Andrzej Wierciński is a semi finalist of the XVIII International Fryderyk Chopin Piano Competition in Warsaw in 2021. Over the last decade Andrzej has earned an impressive string of awards at prestigious Polish and international piano competitions – most notably winning 1st Prizes at: the International F. Chopin Competition “Golden Ring” in Slovenia (2014), the International F. Chopin Competition in Budapest (2014), the International Neapolitan Masters Competition in Naples (2018), the First Vienna International Music Competition (2019), the International Piano Competition in Saint-Priest in France (2019) and the 46th Polish F. Chopin Competition in Warsaw. Those prizes have included many concert engagements abroad, golden medals and cooperation with recording labels in Europe and the Far East, as well as gaining for Andrzej an expanded following of listeners to his music. For example, during the visit to Japan in 2015 of the President of Poland (H. E. Bronisław Komorowski), Andrzej played a Chopin recital in Tokyo in the presence of Princess Masako Owada. In 2015 the KAWAI company invited him to play in Asia whilst in 2019 Andrzej performed a special recital for the Cobbe Collection Trust of historic instruments at Hatchlands Park in the UK, then playing on the 1845 Erard used by Thalberg. He has played concerts in most European countries – including several in the UK – as well as in Canada, Japan and Indonesia. He has performed at significant venues throughout Holland – Het Concertgebouw, and in Slovak Philharmonic and in Warsaw at the Łazienki Królewskie (Chopin’s statue). Andrzej has also collaborated with the best orchestras in the country, such as the National Philharmonic Orchestra and the Polish National Radio Symphony Orchestra.

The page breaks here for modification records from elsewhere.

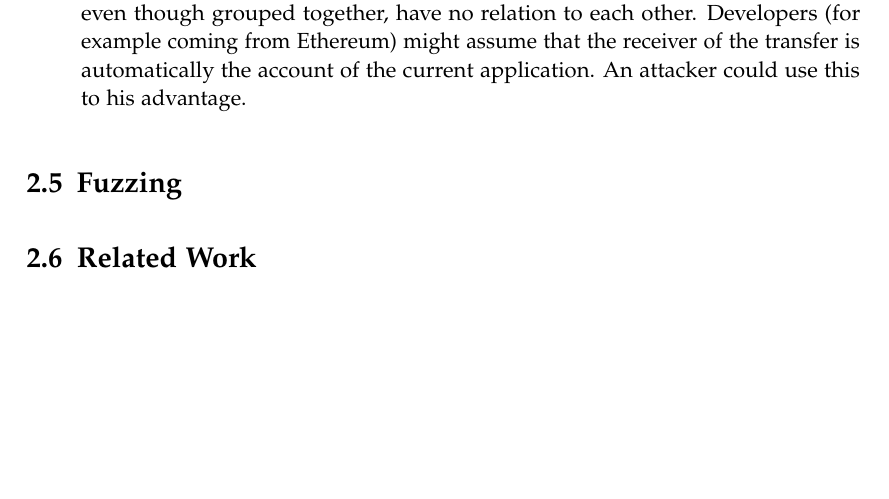
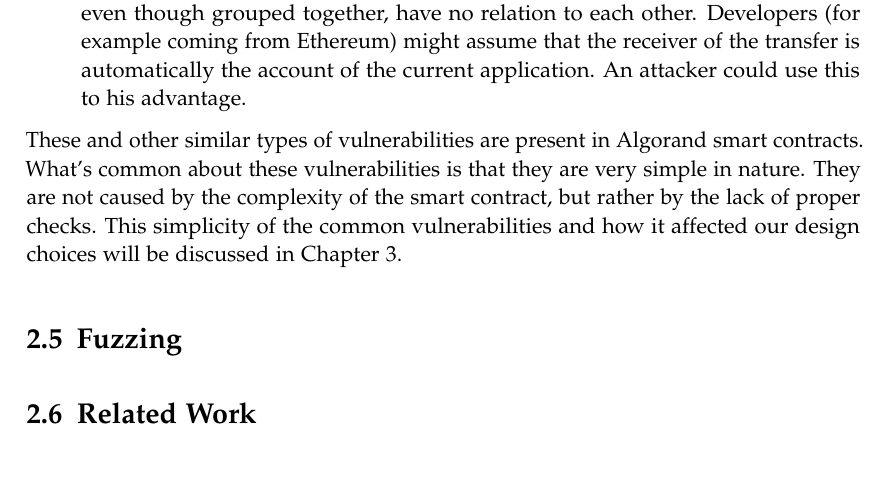
Before and after one commit to denispaluca/msc-thesis, a LaTeX thesis (main.tex, which reads chapters/02_background.tex): part of page 20 of 36, cut so that both start at the same text. Compiled offline with pdfLaTeX.

Commit message:
Add closing paragraph to algo bg

```diff
--- a/chapters/02_background.tex
+++ b/chapters/02_background.tex
@@ -108,7 +108,10 @@ From the previous list of vulnerabilities, only \textbf{Resource Limit Vulnerabi
     \item \textbf{Unchecked receiver} - As we mentioned, a payment or an asset transfer can be grouped together with the application call. The application call and the transfer even though grouped together, have no relation to each other. Developers (for example coming from Ethereum) might assume that the receiver of the transfer is automatically the account of the current application. An attacker could use this to his advantage.
 \end{itemize}
 
-
+These and other similar types of vulnerabilities are present in Algorand smart contracts.
+What's common about these vulnerabilities is that they are very simple in nature.
+They are not caused by the complexity of the smart contract, but rather by the lack of proper checks.
+This simplicity of the common vulnerabilities and how it affected our design choices will be discussed in Chapter \ref{chapter:methodology}.
 
 \section{Fuzzing} \label{section:fuzzing}
 
```
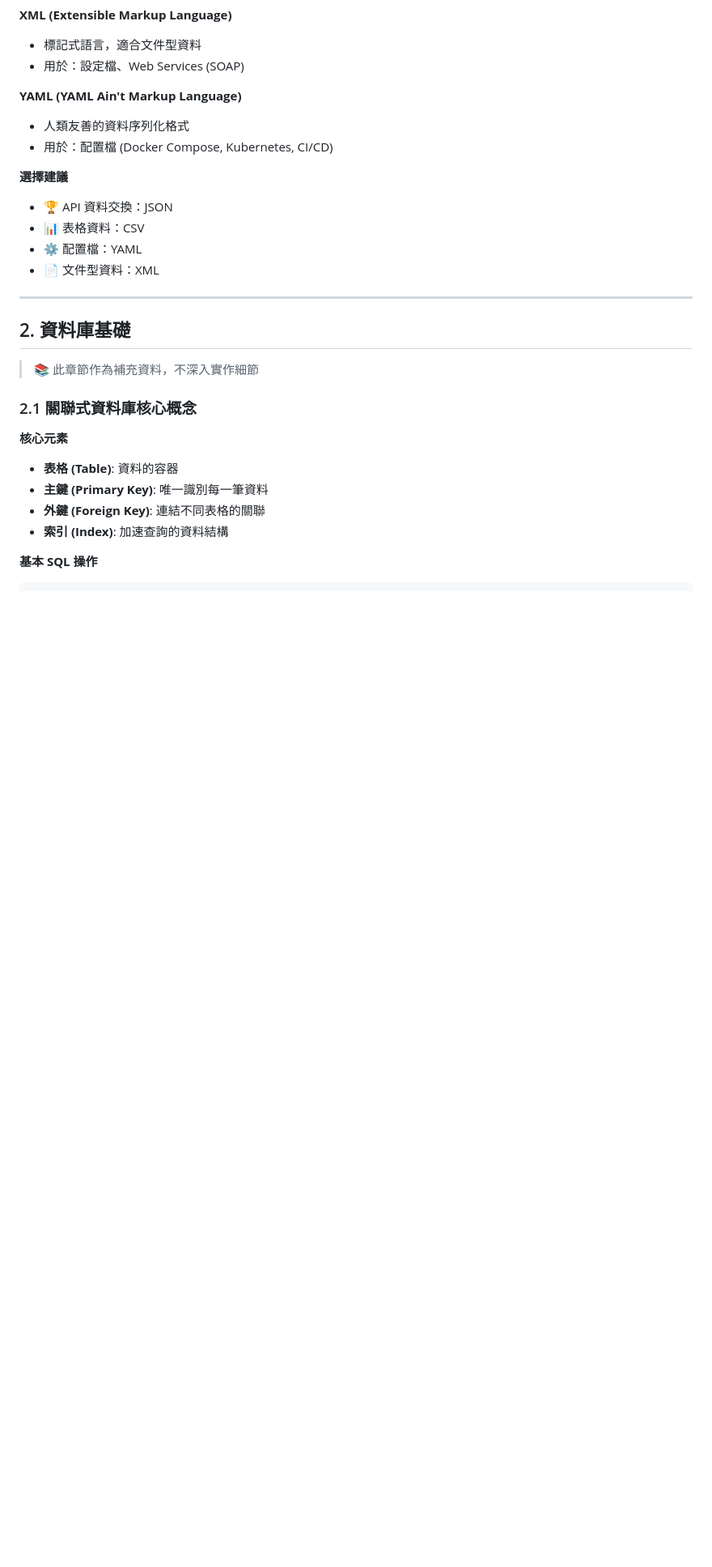
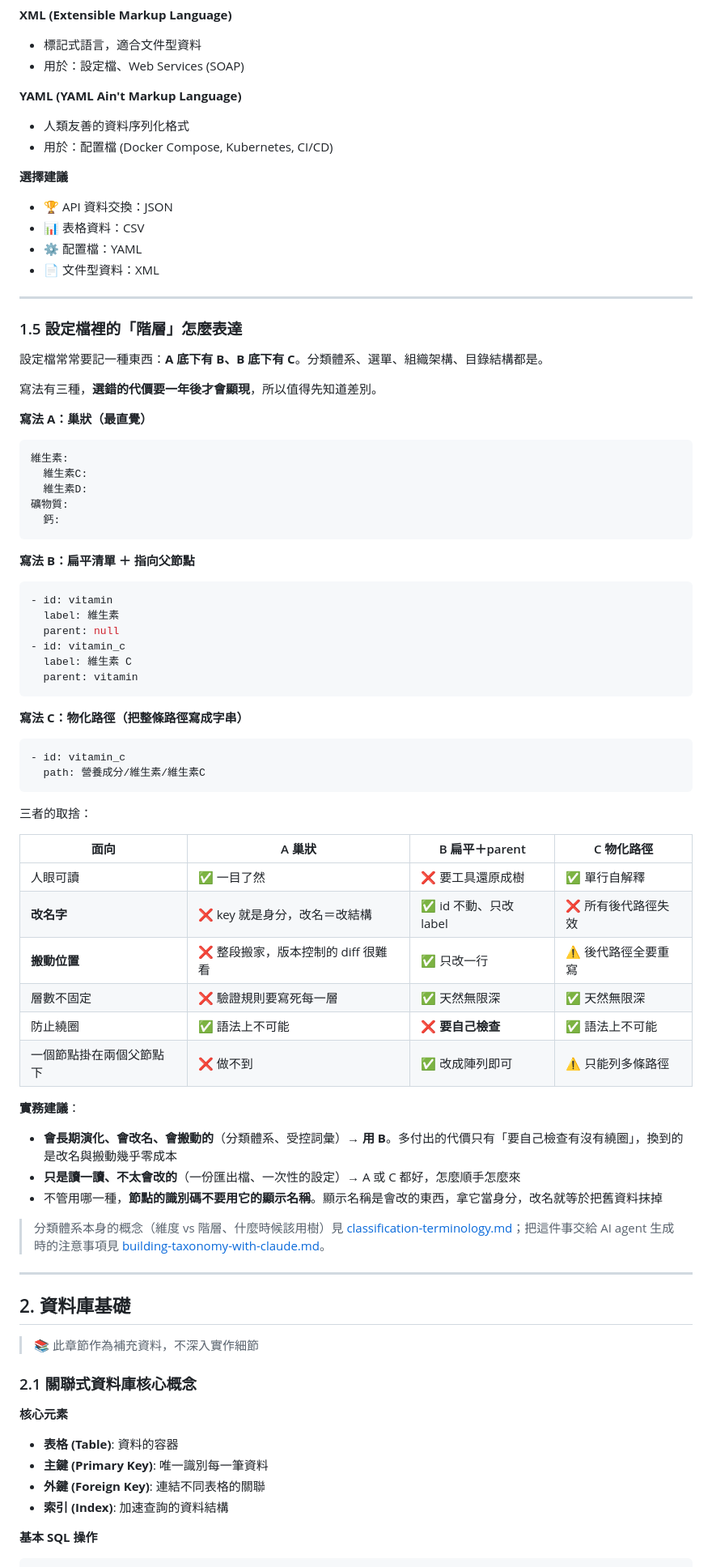
Before and after one commit to mapleelpam/LuminNexus-LearningMap, a Markdown page: general/03_data-engineering.md, the part around one of its changes. Shown at 81% size. GitHub-like rendering; blank space fills up the shorter version.

````diff
--- a/general/03_data-engineering.md
+++ b/general/03_data-engineering.md
@@ -148,6 +150,61 @@ df = pd.read_csv('data.csv', encoding='utf-8')
 - 📊 表格資料：CSV
 - ⚙️ 配置檔：YAML
 - 📄 文件型資料：XML
+
+---
+
+### 1.5 設定檔裡的「階層」怎麼表達
+
+設定檔常常要記一種東西：**A 底下有 B、B 底下有 C**。分類體系、選單、組織架構、目錄結構都是。
+
+寫法有三種，**選錯的代價要一年後才會顯現**，所以值得先知道差別。
+
+**寫法 A：巢狀（最直覺）**
+
+```yaml
+維生素:
+  維生素C:
+  維生素D:
+礦物質:
+  鈣:
+```
+
+**寫法 B：扁平清單 ＋ 指向父節點**
+
+```yaml
+- id: vitamin
+  label: 維生素
+  parent: null
+- id: vitamin_c
+  label: 維生素 C
+  parent: vitamin
+```
+
+**寫法 C：物化路徑（把整條路徑寫成字串）**
+
+```yaml
+- id: vitamin_c
+  path: 營養成分/維生素/維生素C
+```
+
+三者的取捨：
+
+| 面向 | A 巢狀 | B 扁平＋parent | C 物化路徑 |
+|---|---|---|---|
+| 人眼可讀 | ✅ 一目了然 | ❌ 要工具還原成樹 | ✅ 單行自解釋 |
+| **改名字** | ❌ key 就是身分，改名＝改結構 | ✅ id 不動、只改 label | ❌ 所有後代路徑失效 |
+| **搬動位置** | ❌ 整段搬家，版本控制的 diff 很難看 | ✅ 只改一行 | ⚠️ 後代路徑全要重寫 |
+| 層數不固定 | ❌ 驗證規則要寫死每一層 | ✅ 天然無限深 | ✅ 天然無限深 |
+| 防止繞圈 | ✅ 語法上不可能 | ❌ **要自己檢查** | ✅ 語法上不可能 |
+| 一個節點掛在兩個父節點下 | ❌ 做不到 | ✅ 改成陣列即可 | ⚠️ 只能列多條路徑 |
+
+**實務建議**：
+
+- **會長期演化、會改名、會搬動的**（分類體系、受控詞彙）→ **用 B**。多付出的代價只有「要自己檢查有沒有繞圈」，換到的是改名與搬動幾乎零成本
+- **只是讀一讀、不太會改的**（一份匯出檔、一次性的設定）→ A 或 C 都好，怎麼順手怎麼來
+- 不管用哪一種，**節點的識別碼不要用它的顯示名稱**。顯示名稱是會改的東西，拿它當身分，改名就等於把舊資料抹掉
+
+> 分類體系本身的概念（維度 vs 階層、什麼時候該用樹）見 [classification-terminology.md](./classification-terminology.md)；把這件事交給 AI agent 生成時的注意事項見 [building-taxonomy-with-claude.md](./building-taxonomy-with-claude.md)。
 
 ---
 
````
Also changed, not shown: other parts of general/03_data-engineering.md (+7 -4 lines), general/classification-terminology.md (+31 -2 lines).
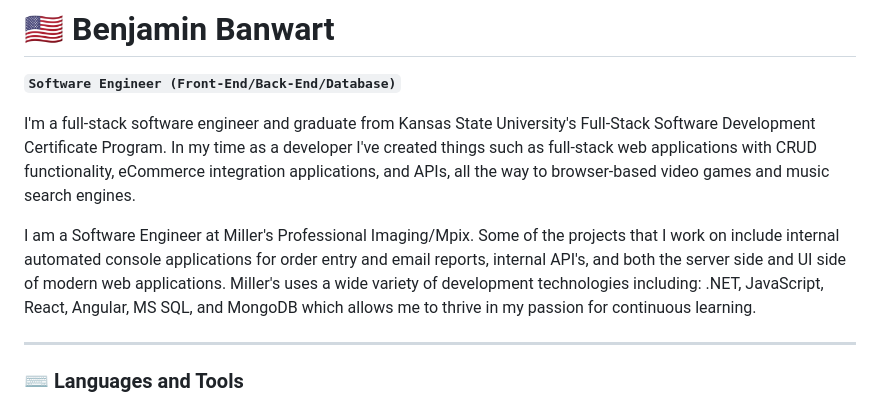
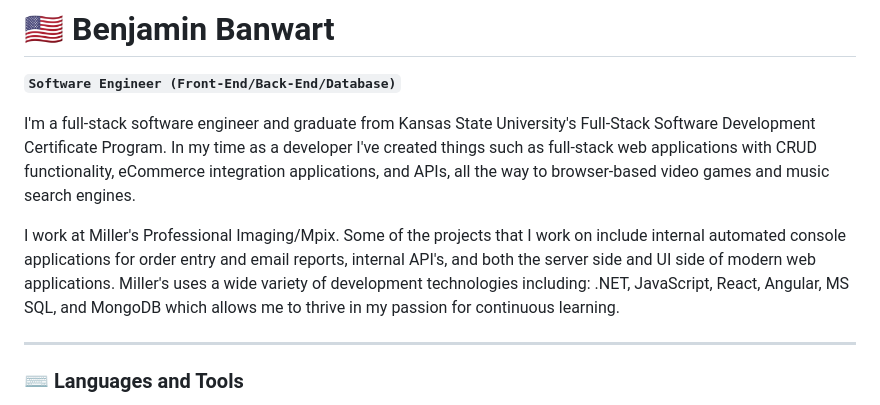
Before and after one commit to BenjaminBanwart/BenjaminBanwart, a Markdown page: README.md, the part around the change. Drawn GitHub-style.

```diff
--- a/README.md
+++ b/README.md
@@ -4,7 +4,7 @@
 
 I'm a full-stack software engineer and graduate from Kansas State University's Full-Stack Software Development Certificate Program. In my time as a developer I've created things such as full-stack web applications with CRUD functionality, eCommerce integration applications, and APIs, all the way to browser-based video games and music search engines.
 
-I am a Software Engineer at Miller's Professional Imaging/Mpix. Some of the projects that I work on include internal automated console applications for order entry and email reports, internal API's, and both the server side and UI side of modern web applications. Miller's uses a wide variety of development technologies including: .NET, JavaScript, React, Angular, MS SQL, and MongoDB which allows me to thrive in my passion for continuous learning.
+I work at Miller's Professional Imaging/Mpix. Some of the projects that I work on include internal automated console applications for order entry and email reports, internal API's, and both the server side and UI side of modern web applications. Miller's uses a wide variety of development technologies including: .NET, JavaScript, React, Angular, MS SQL, and MongoDB which allows me to thrive in my passion for continuous learning.
 
 ---
 
```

In developing his music career Andrzej has taken part in international master courses conducted by eminent pedagogues such as Michel Beroff, Dmitri Alexeev, Akiko Ebi, Andrzej Jasiński, Lee Kum-Sing, Anna Malikova, Dang Thai Son. He has also benefited from invaluable advice and encouragement from Daniil Trifonov. Andrzej Wierciński holds Artistic Scholarships from the Sinfonia Varsovia Foundation, the Krystian Zimerman Scholarship and the YAMAHA Foundation. In 2016 he released his first CD (of works by Chopin, Schumann and Scarlatti).